[The problem]: Please output all the entries word for word, without the pictures.
BEGIN Records for processing
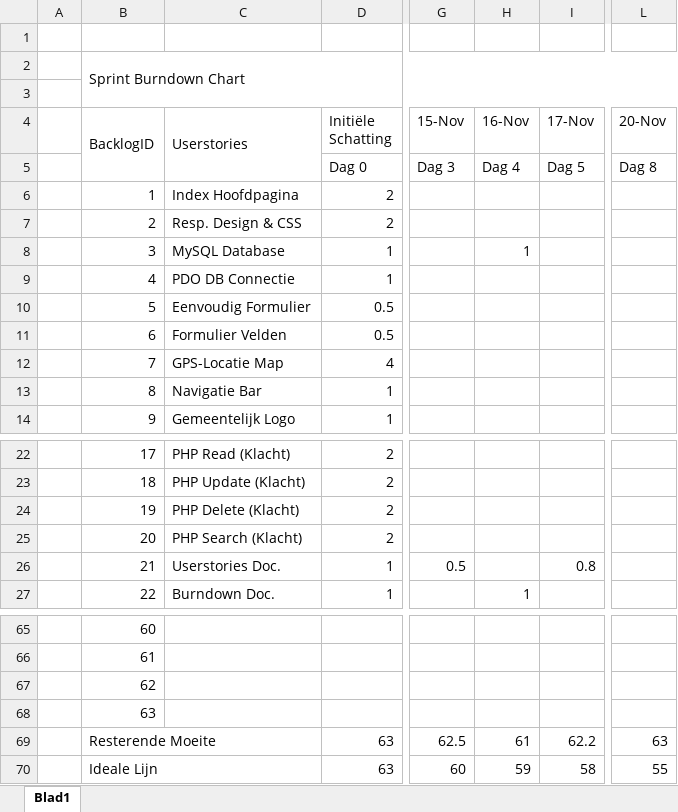
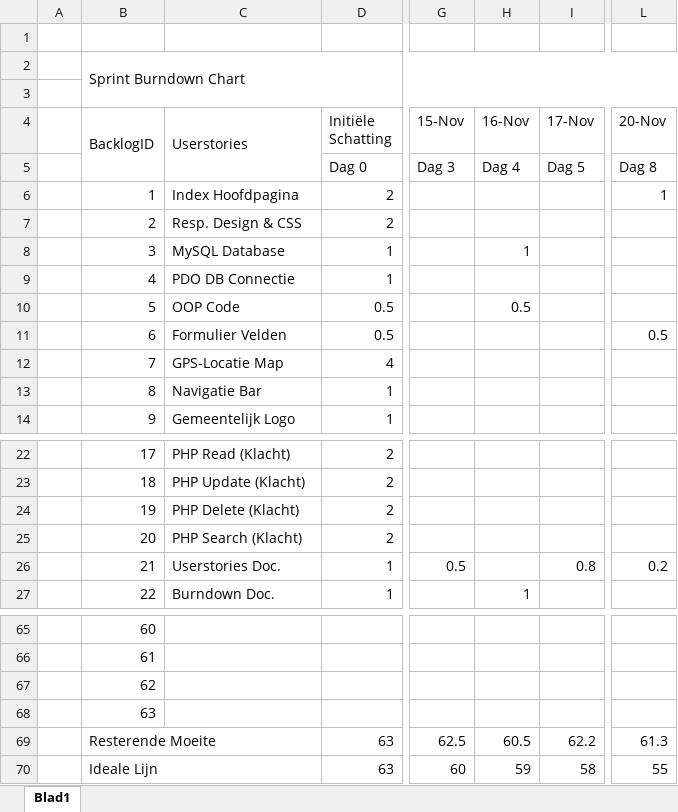
Before and after one commit to Allen16081992/MunicipalC, an Excel workbook: documentation/MC_Burndown.xlsx, sheet Blad1, drawn as a sheet; only a part is shown, gaps mark what is left out; values as stored, in another font and other column widths than the file's, no cell formats; charts and pictures not drawn; the diff names each change by its address in the sheet, - before the commit and + after, or states it on an @@ line.

Commit message:
Burndown update, forms

```diff
--- a/documentation/MC_Burndown.xlsx (sheet Blad1)
+++ b/documentation/MC_Burndown.xlsx (sheet Blad1)
-L6 (20-Nov): (empty)
+L6 (20-Nov): 1
-C10 (Userstories): Eenvoudig Formulier
+C10 (Userstories): OOP Code
-H10 (16-Nov): (empty)
+H10 (16-Nov): 0.5
-L11 (20-Nov): (empty)
+L11 (20-Nov): 0.5
-L26 (20-Nov): (empty)
+L26 (20-Nov): 0.2
-H69 (16-Nov): 61
+H69 (16-Nov): 60.5
-L69 (20-Nov): 63
+L69 (20-Nov): 61.3
```
Also changed, not shown: cell formats, charts or pictures, 4 other files.
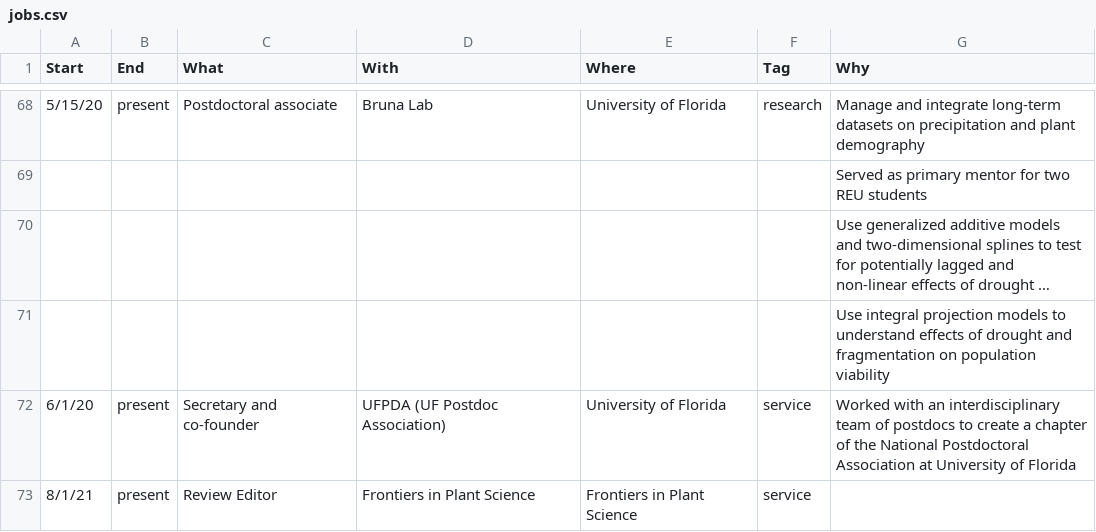
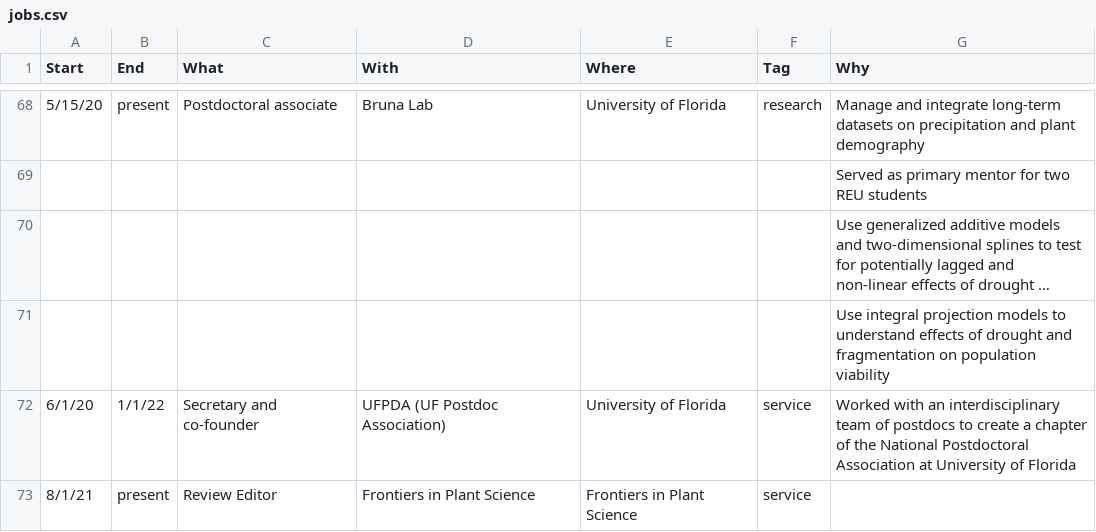
Before and after one commit to Aariq/curriculum-vitae, a CSV file: data/jobs.csv, drawn as a sheet; only a part is shown, gaps mark what is left out; long unchanged cells end in ….

Commit message:
tenure as UFPDA secretary ended

```diff
--- a/data/jobs.csv
+++ b/data/jobs.csv
@@ -71,3 +71,3 @@ Start,End,What,With,Where,Tag,Why
 ,,,,,,Use integral projection models to understand effects of drought and fragmentation on population viability
-6/1/20,present,Secretary and co-founder,UFPDA (UF Postdoc Association),University of Florida,service,Worked with an interdisciplinary team of postdocs to create a chapter of the National Postdoctoral Association at University of Florida
+6/1/20,1/1/22,Secretary and co-founder,UFPDA (UF Postdoc Association),University of Florida,service,Worked with an interdisciplinary team of postdocs to create a chapter of the National Postdoctoral Association at University of Florida
 8/1/21,present,Review Editor,Frontiers in Plant Science,Frontiers in Plant Science,service,
```
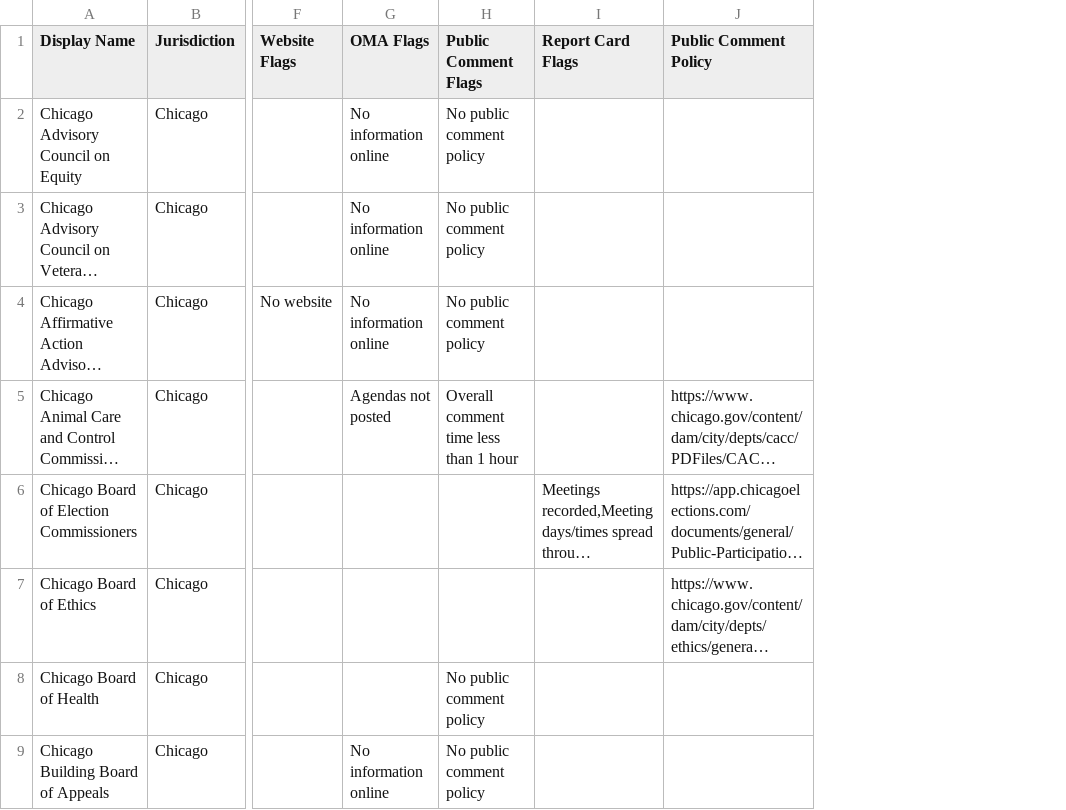
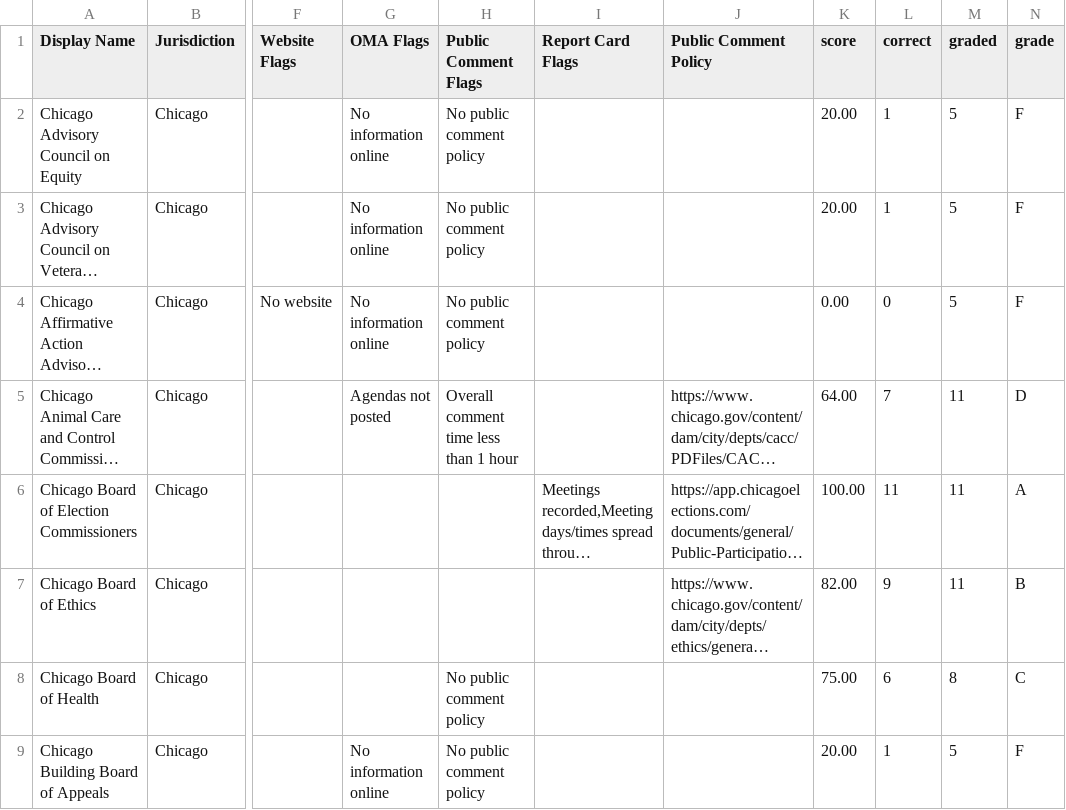
Before and after one commit to City-Bureau/open-gov-report-card, a CSV file: data/agencies.csv, drawn as a sheet; only a part is shown, gaps mark what is left out; long unchanged cells end in …; the diff names each change by its address in the sheet, - before the commit and + after, or states it on an @@ line.

Commit message:
Update agencies data

```diff
--- a/data/agencies.csv
+++ b/data/agencies.csv
+column K (score), rows 2-9: 20.00 | 20.00 | 0.00 | 64.00 | 100.00 | 82.00 | 75.00 | 20.00
+column L (correct), rows 2-9: 1 | 1 | 0 | 7 | 11 | 9 | 6 | 1
+column M (graded), rows 2-9: 5 | 5 | 5 | 11 | 11 | 11 | 8 | 5
+column N (grade), rows 2-9: F | F | F | D | A | B | C | F
```
Also changed, not shown: 2 other files.
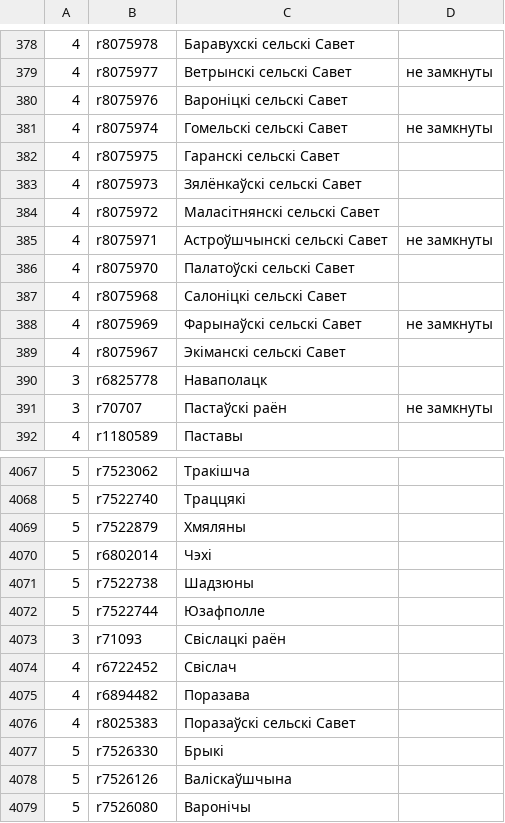
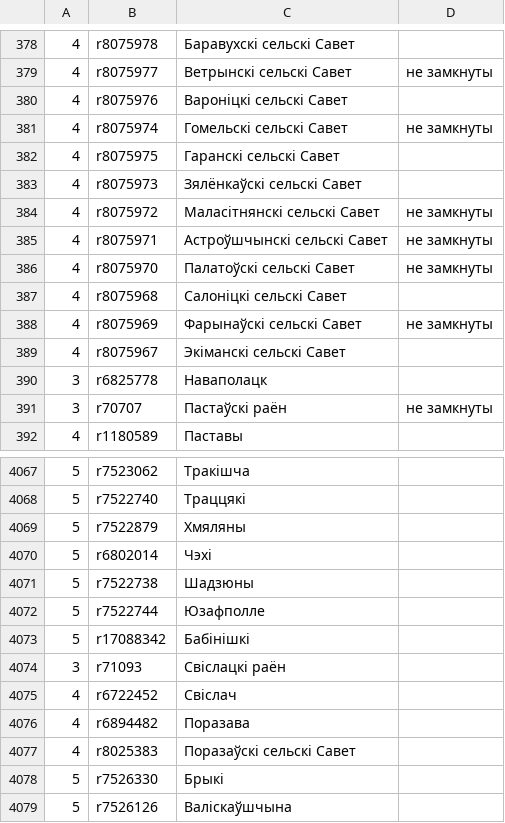
Before and after one commit to lidacity/osm-validator, a CSV file: docs/boundary.csv, drawn as a sheet; only a part is shown, gaps mark what is left out; the shorter side is filled out with more unchanged rows.

```diff
--- a/docs/boundary.csv
+++ b/docs/boundary.csv
@@ -383,5 +383,5 @@
 4;r8075973;Зялёнкаўскі сельскі Савет;
-4;r8075972;Маласітнянскі сельскі Савет;
+4;r8075972;Маласітнянскі сельскі Савет;не замкнуты
 4;r8075971;Астроўшчынскі сельскі Савет;не замкнуты
-4;r8075970;Палатоўскі сельскі Савет;
+4;r8075970;Палатоўскі сельскі Савет;не замкнуты
 4;r8075968;Салоніцкі сельскі Савет;
@@ -4072,2 +4072,3 @@
 5;r7522744;Юзафполле;
+5;r17088342;Бабінішкі;
 3;r71093;Свіслацкі раён;
```
Also changed, not shown: docs/error.csv, docs/missing.csv, 10 other files.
END Records for processing
[Answer area]:
Before and after one commit to Allen16081992/MunicipalC, an Excel workbook: documentation/MC_Burndown.xlsx, sheet Blad1, drawn as a sheet; only a part is shown, gaps mark what is left out; values as stored, in another font and other column widths than the file's, no cell formats; charts and pictures not drawn; the diff names each change by its address in the sheet, - before the commit and + after, or states it on an @@ line.

Commit message:
Burndown update, forms

```diff
--- a/documentation/MC_Burndown.xlsx (sheet Blad1)
+++ b/documentation/MC_Burndown.xlsx (sheet Blad1)
-L6 (20-Nov): (empty)
+L6 (20-Nov): 1
-C10 (Userstories): Eenvoudig Formulier
+C10 (Userstories): OOP Code
-H10 (16-Nov): (empty)
+H10 (16-Nov): 0.5
-L11 (20-Nov): (empty)
+L11 (20-Nov): 0.5
-L26 (20-Nov): (empty)
+L26 (20-Nov): 0.2
-H69 (16-Nov): 61
+H69 (16-Nov): 60.5
-L69 (20-Nov): 63
+L69 (20-Nov): 61.3
```
Also changed, not shown: cell formats, charts or pictures, 4 other files.
Before and after one commit to Aariq/curriculum-vitae, a CSV file: data/jobs.csv, drawn as a sheet; only a part is shown, gaps mark what is left out; long unchanged cells end in ….

Commit message:
tenure as UFPDA secretary ended

```diff
--- a/data/jobs.csv
+++ b/data/jobs.csv
@@ -71,3 +71,3 @@ Start,End,What,With,Where,Tag,Why
 ,,,,,,Use integral projection models to understand effects of drought and fragmentation on population viability
-6/1/20,present,Secretary and co-founder,UFPDA (UF Postdoc Association),University of Florida,service,Worked with an interdisciplinary team of postdocs to create a chapter of the National Postdoctoral Association at University of Florida
+6/1/20,1/1/22,Secretary and co-founder,UFPDA (UF Postdoc Association),University of Florida,service,Worked with an interdisciplinary team of postdocs to create a chapter of the National Postdoctoral Association at University of Florida
 8/1/21,present,Review Editor,Frontiers in Plant Science,Frontiers in Plant Science,service,
```
Before and after one commit to City-Bureau/open-gov-report-card, a CSV file: data/agencies.csv, drawn as a sheet; only a part is shown, gaps mark what is left out; long unchanged cells end in …; the diff names each change by its address in the sheet, - before the commit and + after, or states it on an @@ line.

Commit message:
Update agencies data

```diff
--- a/data/agencies.csv
+++ b/data/agencies.csv
+column K (score), rows 2-9: 20.00 | 20.00 | 0.00 | 64.00 | 100.00 | 82.00 | 75.00 | 20.00
+column L (correct), rows 2-9: 1 | 1 | 0 | 7 | 11 | 9 | 6 | 1
+column M (graded), rows 2-9: 5 | 5 | 5 | 11 | 11 | 11 | 8 | 5
+column N (grade), rows 2-9: F | F | F | D | A | B | C | F
```
Also changed, not shown: 2 other files.
Before and after one commit to lidacity/osm-validator, a CSV file: docs/boundary.csv, drawn as a sheet; only a part is shown, gaps mark what is left out; the shorter side is filled out with more unchanged rows.

```diff
--- a/docs/boundary.csv
+++ b/docs/boundary.csv
@@ -383,5 +383,5 @@
 4;r8075973;Зялёнкаўскі сельскі Савет;
-4;r8075972;Маласітнянскі сельскі Савет;
+4;r8075972;Маласітнянскі сельскі Савет;не замкнуты
 4;r8075971;Астроўшчынскі сельскі Савет;не замкнуты
-4;r8075970;Палатоўскі сельскі Савет;
+4;r8075970;Палатоўскі сельскі Савет;не замкнуты
 4;r8075968;Салоніцкі сельскі Савет;
@@ -4072,2 +4072,3 @@
 5;r7522744;Юзафполле;
+5;r17088342;Бабінішкі;
 3;r71093;Свіслацкі раён;
```
Also changed, not shown: docs/error.csv, docs/missing.csv, 10 other files.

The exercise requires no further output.